I’ve found an odd performance effect in the transpose kernel provided with the CUDA SDK. I use transpose at several places in an algorithm and had previously attained about 5ms execution time on image dimensions near 3072x2304x3 (three planes in sequence). However, one of them had always been taking about 15ms but I dismissed it for later study. Some change that I’ve made now makes all of the transposes take nearer 15ms.
So I explored the CUDA SDK example in more detail. I run it on just one plane and got about 5ms (so 15ms for all three planes). However, the performance breaks down in odd ways if I comment out parts of the kernel. (Figures are the best from 20 runs on an 8800 GTX and captured by redirection to a file, to avoid interference from text rendering.)

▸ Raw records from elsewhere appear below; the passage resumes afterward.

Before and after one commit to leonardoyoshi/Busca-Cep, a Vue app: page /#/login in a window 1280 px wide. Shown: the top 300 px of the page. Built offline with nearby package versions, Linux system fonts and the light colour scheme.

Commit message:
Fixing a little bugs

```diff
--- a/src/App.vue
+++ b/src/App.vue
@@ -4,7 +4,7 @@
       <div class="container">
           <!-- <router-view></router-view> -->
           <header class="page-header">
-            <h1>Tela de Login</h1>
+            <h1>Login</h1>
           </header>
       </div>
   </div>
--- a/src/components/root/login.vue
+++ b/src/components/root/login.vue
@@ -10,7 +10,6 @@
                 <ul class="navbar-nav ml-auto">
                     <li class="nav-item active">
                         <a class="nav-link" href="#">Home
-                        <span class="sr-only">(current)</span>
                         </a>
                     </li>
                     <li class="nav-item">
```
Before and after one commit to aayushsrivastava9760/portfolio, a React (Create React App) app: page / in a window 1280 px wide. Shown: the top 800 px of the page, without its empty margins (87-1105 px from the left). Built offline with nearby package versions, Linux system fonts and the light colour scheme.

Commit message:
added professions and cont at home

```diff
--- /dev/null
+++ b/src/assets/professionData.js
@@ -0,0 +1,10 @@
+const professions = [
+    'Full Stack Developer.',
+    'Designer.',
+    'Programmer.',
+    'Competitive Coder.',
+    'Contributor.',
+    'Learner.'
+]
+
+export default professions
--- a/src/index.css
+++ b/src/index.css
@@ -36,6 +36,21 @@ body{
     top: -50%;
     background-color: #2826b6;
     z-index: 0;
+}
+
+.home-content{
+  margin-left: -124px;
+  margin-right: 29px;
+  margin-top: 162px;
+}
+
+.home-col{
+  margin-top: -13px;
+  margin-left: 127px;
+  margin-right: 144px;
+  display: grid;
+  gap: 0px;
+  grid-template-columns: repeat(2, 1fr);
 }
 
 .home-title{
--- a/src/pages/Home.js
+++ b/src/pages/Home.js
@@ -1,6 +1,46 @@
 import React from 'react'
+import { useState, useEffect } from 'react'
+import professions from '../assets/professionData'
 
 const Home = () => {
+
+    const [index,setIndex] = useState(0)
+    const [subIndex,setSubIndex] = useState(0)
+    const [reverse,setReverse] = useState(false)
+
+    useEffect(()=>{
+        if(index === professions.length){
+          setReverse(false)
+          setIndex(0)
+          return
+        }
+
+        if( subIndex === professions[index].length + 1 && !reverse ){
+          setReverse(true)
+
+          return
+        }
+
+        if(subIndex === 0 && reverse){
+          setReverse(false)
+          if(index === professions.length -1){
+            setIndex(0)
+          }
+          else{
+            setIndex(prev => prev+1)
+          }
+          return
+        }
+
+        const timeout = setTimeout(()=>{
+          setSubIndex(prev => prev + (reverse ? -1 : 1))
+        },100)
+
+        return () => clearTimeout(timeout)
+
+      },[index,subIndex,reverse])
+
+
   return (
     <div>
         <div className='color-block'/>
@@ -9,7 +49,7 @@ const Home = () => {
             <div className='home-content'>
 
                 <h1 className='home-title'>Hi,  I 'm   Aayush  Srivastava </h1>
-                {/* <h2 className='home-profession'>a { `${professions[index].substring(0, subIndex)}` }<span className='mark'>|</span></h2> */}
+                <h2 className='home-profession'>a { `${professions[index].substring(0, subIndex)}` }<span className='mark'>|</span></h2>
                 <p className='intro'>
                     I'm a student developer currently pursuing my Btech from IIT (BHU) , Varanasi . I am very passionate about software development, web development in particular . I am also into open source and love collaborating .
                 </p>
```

No reads or writes: 0.27ms
Reads only: 1.06ms
Writes only: 4.67ms
Reads and writes (the whole kernel): 5.11ms
Why are the writes so much slower than the reads? The CUDA Visual Profiler provides some suspicious evidence.
There are 55296 coalesced loads - that makes 30722304/55296 = 128. This presumably measures only one multiprocessor, however, so actually it’s 30722304/8/55296 = the expected 16 floats.
But there are 221184 coalesced stores - 3072*2304/8/221184 = 4 floats. That accounts for the 4x performance disparity between reads and writes, but why are the full 16 float stores not being coalesced completely? (In fact I was not aware that 16-bit stores could be coalesced at all so I’m not sure what’s going on here.)
Edit: This effect seems to be dependent on the reversed block access pattern that’s required in transposition. i.e. the read block order is left-to-right, top-to-bottom while the write block order is top-to-bottom, left-to-right. Making the read statement into a write does not show adverse performance (but still does exhibit the profiling oddity above).